# [WORK REQUEST]
Below is a listing with pictures in it. Copy it exactly without them.

═════ SUPPLIED RECORDS

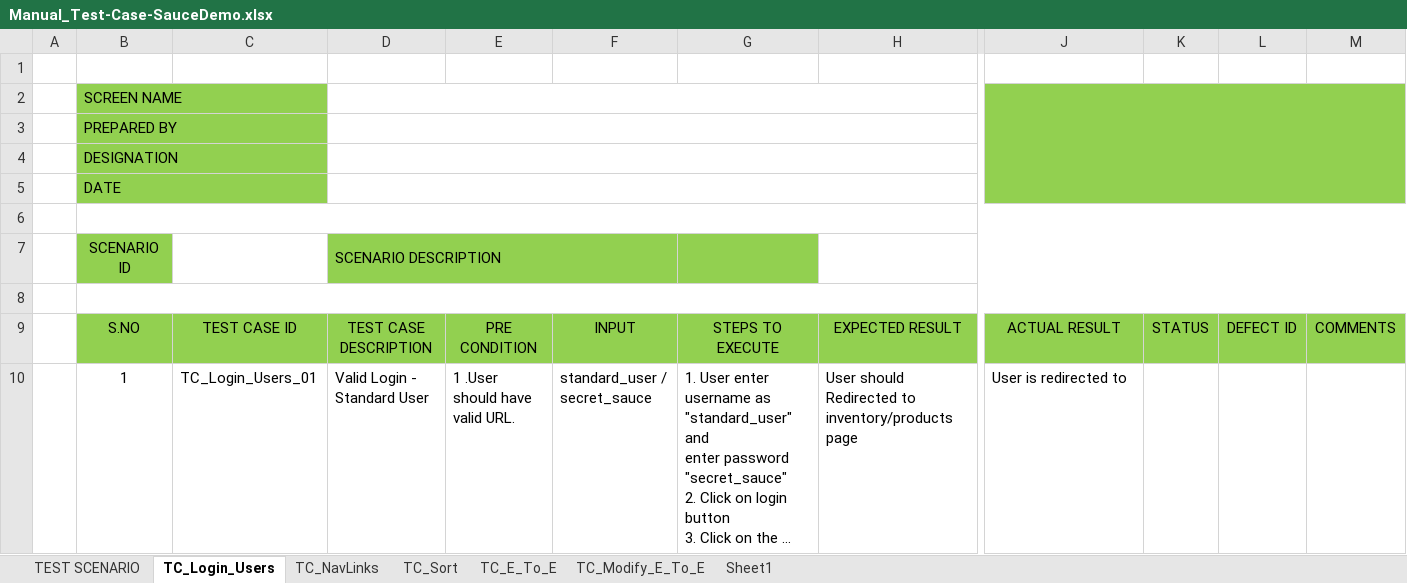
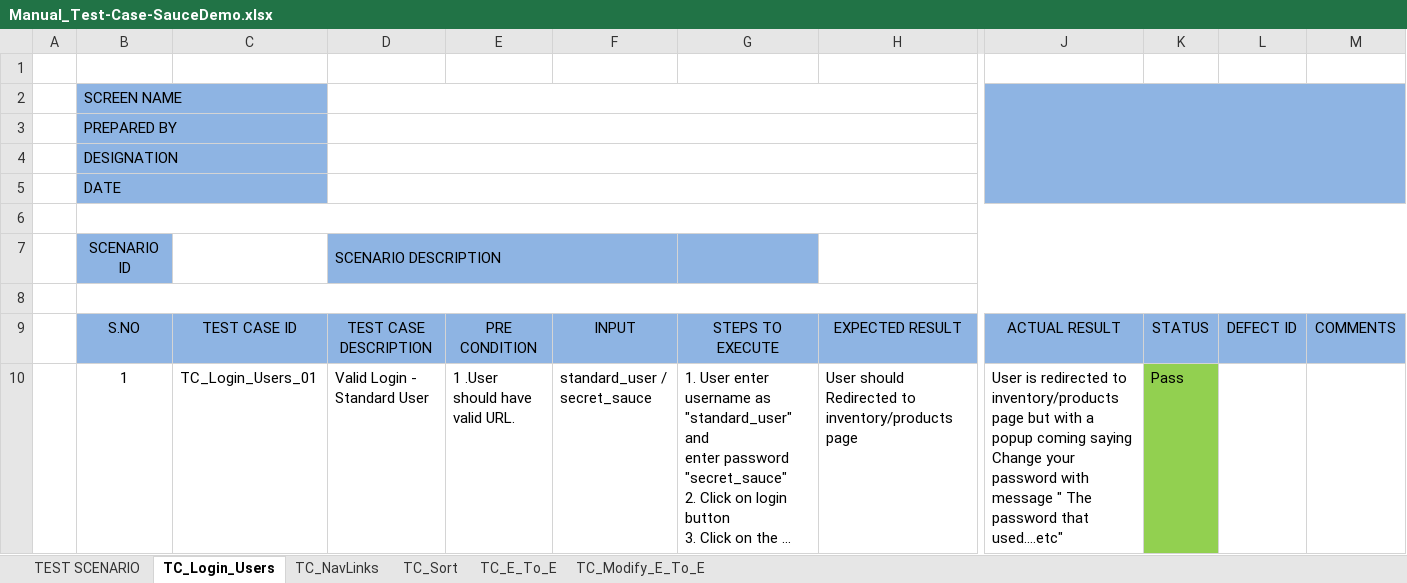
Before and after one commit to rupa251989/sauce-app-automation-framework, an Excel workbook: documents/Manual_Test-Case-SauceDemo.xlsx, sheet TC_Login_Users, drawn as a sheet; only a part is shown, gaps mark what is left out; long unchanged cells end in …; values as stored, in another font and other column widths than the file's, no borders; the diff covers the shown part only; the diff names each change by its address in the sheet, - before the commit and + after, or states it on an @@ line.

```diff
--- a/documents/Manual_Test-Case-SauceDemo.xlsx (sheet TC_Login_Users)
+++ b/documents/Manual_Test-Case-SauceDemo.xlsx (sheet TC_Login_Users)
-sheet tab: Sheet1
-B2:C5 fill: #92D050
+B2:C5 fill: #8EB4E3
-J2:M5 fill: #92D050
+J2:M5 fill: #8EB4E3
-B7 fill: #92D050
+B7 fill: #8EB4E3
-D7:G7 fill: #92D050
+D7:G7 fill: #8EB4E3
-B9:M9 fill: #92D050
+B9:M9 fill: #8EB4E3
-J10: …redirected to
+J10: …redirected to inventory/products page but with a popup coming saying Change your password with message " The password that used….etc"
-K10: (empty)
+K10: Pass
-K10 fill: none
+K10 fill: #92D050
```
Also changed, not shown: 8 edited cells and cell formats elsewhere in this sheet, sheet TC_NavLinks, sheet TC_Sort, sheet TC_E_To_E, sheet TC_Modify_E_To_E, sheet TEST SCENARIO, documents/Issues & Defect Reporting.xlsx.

══════════

# [REPLY TO THE EXERCISE]
Before and after one commit to rupa251989/sauce-app-automation-framework, an Excel workbook: documents/Manual_Test-Case-SauceDemo.xlsx, sheet TC_Login_Users, drawn as a sheet; only a part is shown, gaps mark what is left out; long unchanged cells end in …; values as stored, in another font and other column widths than the file's, no borders; the diff covers the shown part only; the diff names each change by its address in the sheet, - before the commit and + after, or states it on an @@ line.

```diff
--- a/documents/Manual_Test-Case-SauceDemo.xlsx (sheet TC_Login_Users)
+++ b/documents/Manual_Test-Case-SauceDemo.xlsx (sheet TC_Login_Users)
-sheet tab: Sheet1
-B2:C5 fill: #92D050
+B2:C5 fill: #8EB4E3
-J2:M5 fill: #92D050
+J2:M5 fill: #8EB4E3
-B7 fill: #92D050
+B7 fill: #8EB4E3
-D7:G7 fill: #92D050
+D7:G7 fill: #8EB4E3
-B9:M9 fill: #92D050
+B9:M9 fill: #8EB4E3
-J10: …redirected to
+J10: …redirected to inventory/products page but with a popup coming saying Change your password with message " The password that used….etc"
-K10: (empty)
+K10: Pass
-K10 fill: none
+K10 fill: #92D050
```
Also changed, not shown: 8 edited cells and cell formats elsewhere in this sheet, sheet TC_NavLinks, sheet TC_Sort, sheet TC_E_To_E, sheet TC_Modify_E_To_E, sheet TEST SCENARIO, documents/Issues & Defect Reporting.xlsx.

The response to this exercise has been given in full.